#LOCALMATERIALS #COMMUNITY #EMPOWERMENT #DEVELOPMENT #NATURAL
#SKILLS #HANDMADE #LOWCOST #ECOEFFECTIVEARCHITECTURE 
#LOWENERGY #BIOCLIMATIC #TENSEGRITY #VERNACULAR
#BREATHABLEFABRIC #SMARTDESIGN







  











Location: Kaedi, Mauritania
Architect/Planner: Fabrizio Carola
Architecture Firm: A.D.A.U.A.
Client: Ministry of Health - Mauritania
Date: 1989

Kaedi is located in a remote sector of Mauritania, near the border of Senegal. Its hospital serves a rural population.
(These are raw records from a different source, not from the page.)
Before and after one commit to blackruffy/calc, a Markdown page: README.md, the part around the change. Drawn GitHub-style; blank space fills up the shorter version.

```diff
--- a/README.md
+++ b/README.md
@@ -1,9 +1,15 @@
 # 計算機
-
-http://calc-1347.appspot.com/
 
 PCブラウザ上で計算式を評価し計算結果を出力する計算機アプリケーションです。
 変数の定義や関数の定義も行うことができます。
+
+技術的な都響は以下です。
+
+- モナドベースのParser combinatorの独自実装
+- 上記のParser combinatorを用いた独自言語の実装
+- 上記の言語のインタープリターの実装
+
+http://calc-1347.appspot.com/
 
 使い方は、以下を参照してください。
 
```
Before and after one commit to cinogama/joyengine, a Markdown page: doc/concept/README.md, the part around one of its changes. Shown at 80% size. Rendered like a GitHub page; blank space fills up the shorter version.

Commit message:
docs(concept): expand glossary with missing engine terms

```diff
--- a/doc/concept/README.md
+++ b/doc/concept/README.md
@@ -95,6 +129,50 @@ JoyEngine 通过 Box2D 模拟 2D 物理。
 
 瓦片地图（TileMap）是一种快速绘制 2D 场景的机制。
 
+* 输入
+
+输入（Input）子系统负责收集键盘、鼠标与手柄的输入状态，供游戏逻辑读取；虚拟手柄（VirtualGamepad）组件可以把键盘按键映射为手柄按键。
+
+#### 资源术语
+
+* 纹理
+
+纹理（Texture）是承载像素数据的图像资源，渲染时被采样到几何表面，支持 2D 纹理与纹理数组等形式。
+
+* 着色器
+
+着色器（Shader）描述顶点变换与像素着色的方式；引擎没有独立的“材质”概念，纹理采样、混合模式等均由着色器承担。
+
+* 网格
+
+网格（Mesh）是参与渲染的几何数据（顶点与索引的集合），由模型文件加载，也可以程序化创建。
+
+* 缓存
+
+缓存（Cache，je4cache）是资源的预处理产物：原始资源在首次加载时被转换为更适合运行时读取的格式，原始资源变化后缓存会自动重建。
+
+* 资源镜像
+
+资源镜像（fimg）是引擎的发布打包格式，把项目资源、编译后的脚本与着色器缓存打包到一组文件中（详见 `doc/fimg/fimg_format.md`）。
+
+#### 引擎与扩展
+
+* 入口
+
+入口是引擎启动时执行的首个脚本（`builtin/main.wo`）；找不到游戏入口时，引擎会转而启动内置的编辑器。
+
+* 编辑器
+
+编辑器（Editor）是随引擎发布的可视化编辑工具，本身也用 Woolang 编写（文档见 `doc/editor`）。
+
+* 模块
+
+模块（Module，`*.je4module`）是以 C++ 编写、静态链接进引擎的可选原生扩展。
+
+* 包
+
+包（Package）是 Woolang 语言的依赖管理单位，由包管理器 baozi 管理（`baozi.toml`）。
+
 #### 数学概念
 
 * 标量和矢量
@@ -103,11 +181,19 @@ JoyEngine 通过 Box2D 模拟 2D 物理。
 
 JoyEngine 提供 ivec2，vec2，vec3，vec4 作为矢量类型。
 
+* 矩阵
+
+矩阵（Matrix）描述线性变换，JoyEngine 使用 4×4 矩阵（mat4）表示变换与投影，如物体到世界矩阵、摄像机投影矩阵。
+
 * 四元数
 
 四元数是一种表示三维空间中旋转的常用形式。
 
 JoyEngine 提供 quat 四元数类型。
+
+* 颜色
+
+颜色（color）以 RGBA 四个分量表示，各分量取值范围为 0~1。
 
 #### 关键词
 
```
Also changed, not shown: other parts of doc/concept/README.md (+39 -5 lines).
The extension adds 120 beds to the hospital, an operating theater complex, pediatric, surgical and ophthalmic departments, a maternity and general medical unit, a laundry, kitchens, storerooms, a garage, and a workshop.

The architects were not to replicate the earlier hospital's conventional concrete-frame buildings; their brief was to house the planned facilities by developing new LOW COST TECHNIQUES of construction employing LOCAL MATERIALS AND SKILLS, that would be applicable to other building types within the region.

All workmen were local, TRAINED on the site to perform the new techniques. Although the use of brick is not a part of the local vernacular, the architects chose to develop a structural vocabulary of HAND MADE BRICK, fired in kilns built near the source of clay. The structural repertoire that emerged, after on-site experimentation with a number of domes and vaults, included simple domes, complex domes, conventional half-domes, pod-shaped spaces, and self-supporting pointed arches which form winding circulation corridors. The overall plan for the hospital extension was derived from these forms.

Adequate natural light enters the complex through glass blocks set into the brickwork and from interstices left between the brick arches. The response of both doctors and patients has been positive, and the COMMUNITY takes pride in the fact that the medical facility was built by their own people.

Recipient of the Aga Khan Award for Architecture, 1995
The jury believes that the innovative construction techniques introduced may have wide significance, particularly since the successful functioning of the hospital should encourage similar initiatives elsewhere.

(Source: AKTC)